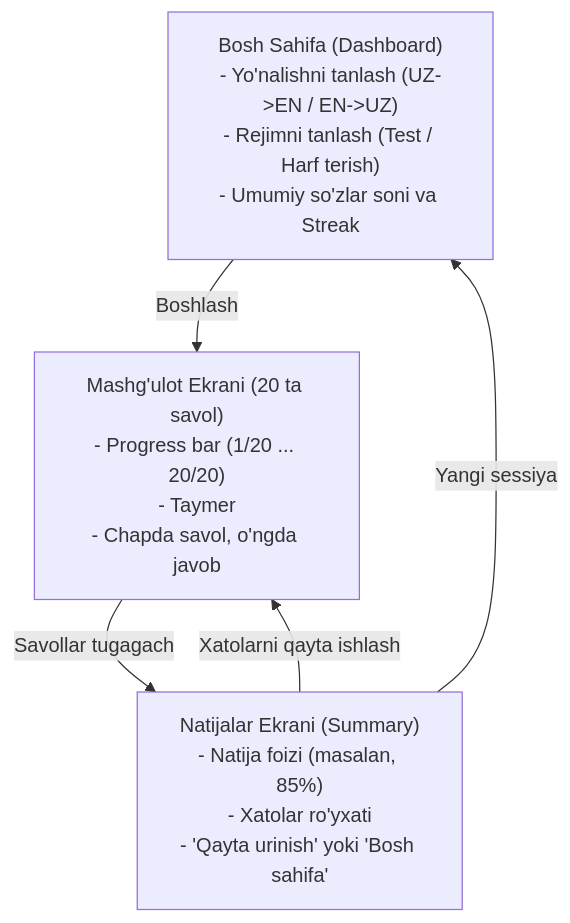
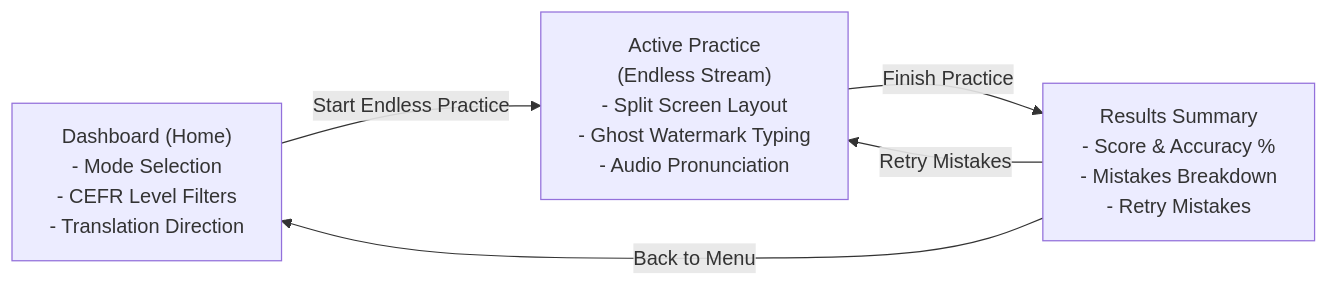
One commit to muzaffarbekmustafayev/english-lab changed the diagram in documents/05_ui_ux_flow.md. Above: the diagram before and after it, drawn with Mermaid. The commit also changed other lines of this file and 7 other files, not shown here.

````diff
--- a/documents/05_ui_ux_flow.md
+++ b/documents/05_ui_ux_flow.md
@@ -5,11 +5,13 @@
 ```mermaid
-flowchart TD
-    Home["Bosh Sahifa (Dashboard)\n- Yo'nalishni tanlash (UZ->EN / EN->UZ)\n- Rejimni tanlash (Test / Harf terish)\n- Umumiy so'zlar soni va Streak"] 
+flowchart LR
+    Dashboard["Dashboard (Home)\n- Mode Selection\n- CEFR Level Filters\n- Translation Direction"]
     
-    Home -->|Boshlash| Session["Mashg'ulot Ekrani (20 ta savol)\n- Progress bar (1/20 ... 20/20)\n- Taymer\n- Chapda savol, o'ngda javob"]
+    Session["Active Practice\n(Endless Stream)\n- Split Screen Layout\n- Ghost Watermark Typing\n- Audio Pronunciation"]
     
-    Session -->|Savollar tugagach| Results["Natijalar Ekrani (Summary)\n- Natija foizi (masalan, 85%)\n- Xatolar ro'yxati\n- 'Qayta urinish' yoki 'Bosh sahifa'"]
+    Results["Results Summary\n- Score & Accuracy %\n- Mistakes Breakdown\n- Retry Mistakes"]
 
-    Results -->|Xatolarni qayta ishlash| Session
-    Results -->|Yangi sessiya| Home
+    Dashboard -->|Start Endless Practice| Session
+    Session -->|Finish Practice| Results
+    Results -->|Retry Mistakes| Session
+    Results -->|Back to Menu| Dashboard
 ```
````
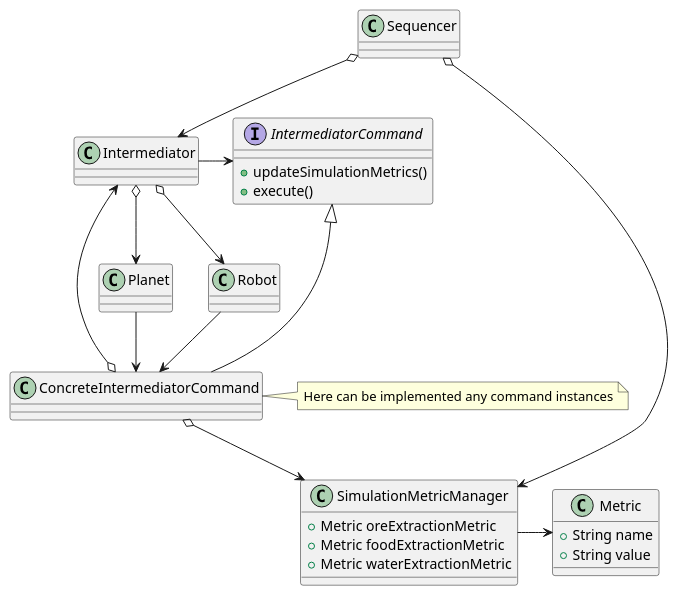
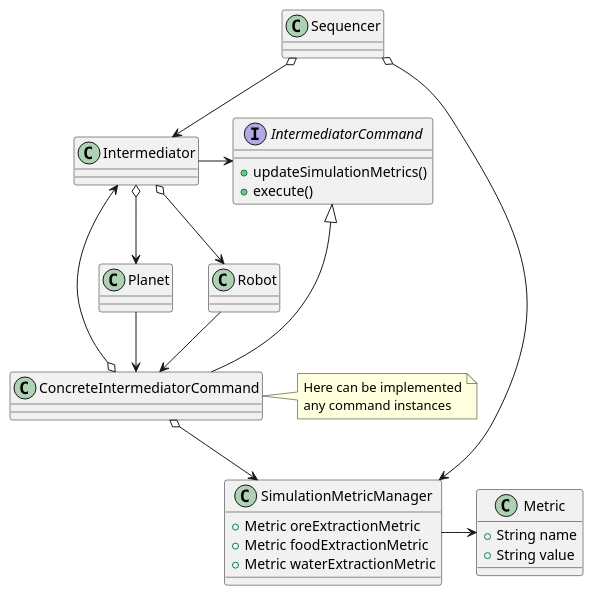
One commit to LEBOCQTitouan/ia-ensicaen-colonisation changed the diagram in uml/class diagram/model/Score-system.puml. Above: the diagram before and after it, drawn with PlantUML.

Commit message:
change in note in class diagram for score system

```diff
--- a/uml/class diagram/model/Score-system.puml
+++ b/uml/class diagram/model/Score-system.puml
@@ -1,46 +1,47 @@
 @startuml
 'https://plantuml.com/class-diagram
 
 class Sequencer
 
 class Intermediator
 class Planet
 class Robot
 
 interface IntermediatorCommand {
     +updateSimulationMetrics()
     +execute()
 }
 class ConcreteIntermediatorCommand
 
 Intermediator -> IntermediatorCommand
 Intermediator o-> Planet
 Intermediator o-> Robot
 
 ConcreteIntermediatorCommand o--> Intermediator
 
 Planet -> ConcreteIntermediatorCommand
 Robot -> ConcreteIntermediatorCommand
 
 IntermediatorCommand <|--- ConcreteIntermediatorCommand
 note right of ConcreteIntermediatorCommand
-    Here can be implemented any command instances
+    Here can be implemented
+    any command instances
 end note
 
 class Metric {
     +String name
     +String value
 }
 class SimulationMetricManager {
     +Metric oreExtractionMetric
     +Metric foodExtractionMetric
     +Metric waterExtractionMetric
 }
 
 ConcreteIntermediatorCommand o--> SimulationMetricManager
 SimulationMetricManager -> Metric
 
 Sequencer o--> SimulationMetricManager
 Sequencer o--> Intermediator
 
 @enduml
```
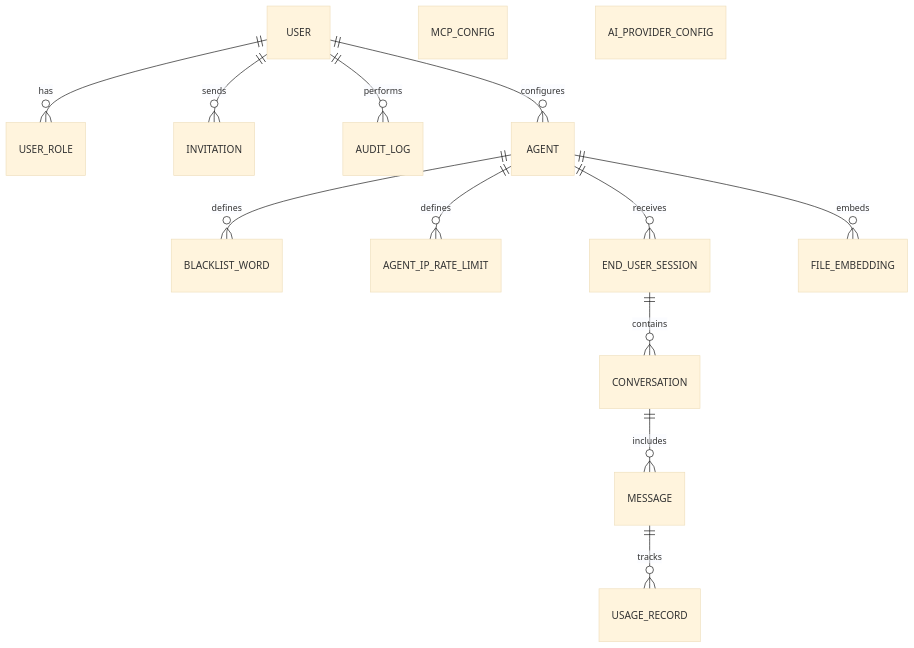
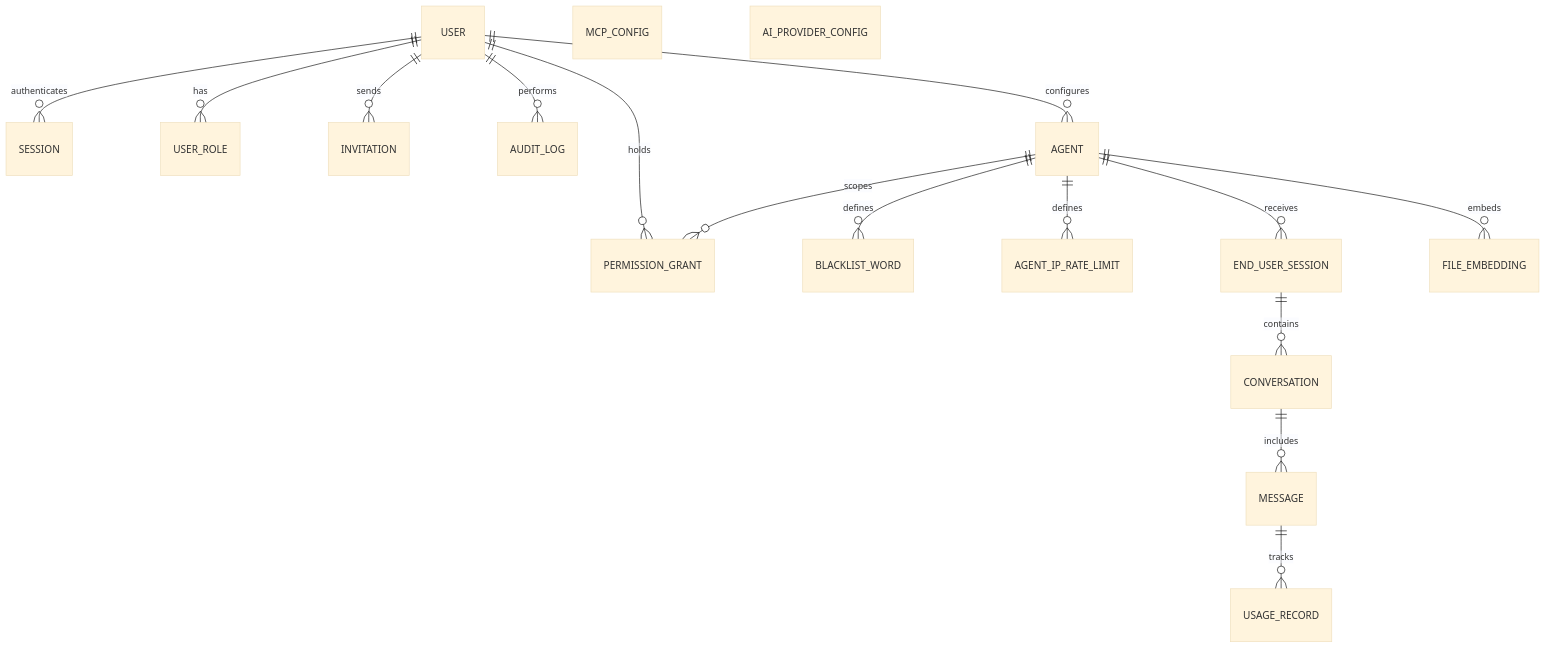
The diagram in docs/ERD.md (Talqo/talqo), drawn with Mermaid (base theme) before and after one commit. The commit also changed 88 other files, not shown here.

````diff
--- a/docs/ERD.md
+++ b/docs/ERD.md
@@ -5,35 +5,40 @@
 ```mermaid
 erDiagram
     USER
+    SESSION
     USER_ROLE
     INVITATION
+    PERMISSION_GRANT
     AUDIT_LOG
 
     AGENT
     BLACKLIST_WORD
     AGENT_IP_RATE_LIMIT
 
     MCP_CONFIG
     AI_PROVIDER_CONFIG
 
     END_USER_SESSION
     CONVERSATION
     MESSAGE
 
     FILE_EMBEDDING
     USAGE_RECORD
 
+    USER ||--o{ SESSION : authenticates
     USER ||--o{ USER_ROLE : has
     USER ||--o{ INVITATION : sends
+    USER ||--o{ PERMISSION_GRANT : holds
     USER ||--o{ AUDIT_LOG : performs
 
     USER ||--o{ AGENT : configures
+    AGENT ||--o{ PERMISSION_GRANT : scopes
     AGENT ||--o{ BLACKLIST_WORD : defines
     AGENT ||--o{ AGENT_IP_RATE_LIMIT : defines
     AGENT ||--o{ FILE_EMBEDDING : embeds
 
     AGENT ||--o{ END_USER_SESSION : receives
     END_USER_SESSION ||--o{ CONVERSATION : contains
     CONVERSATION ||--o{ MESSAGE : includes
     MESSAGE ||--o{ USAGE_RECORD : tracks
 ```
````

○ ○ ○ ○ ○ ○ ○

- _TRY IT_:
Scan the data for the string "CONVERSATION" and copy each line in which it occurs.

- _EXERCISE OUTPUT_:
     CONVERSATION
     END_USER_SESSION ||--o{ CONVERSATION : contains
     CONVERSATION ||--o{ MESSAGE : includes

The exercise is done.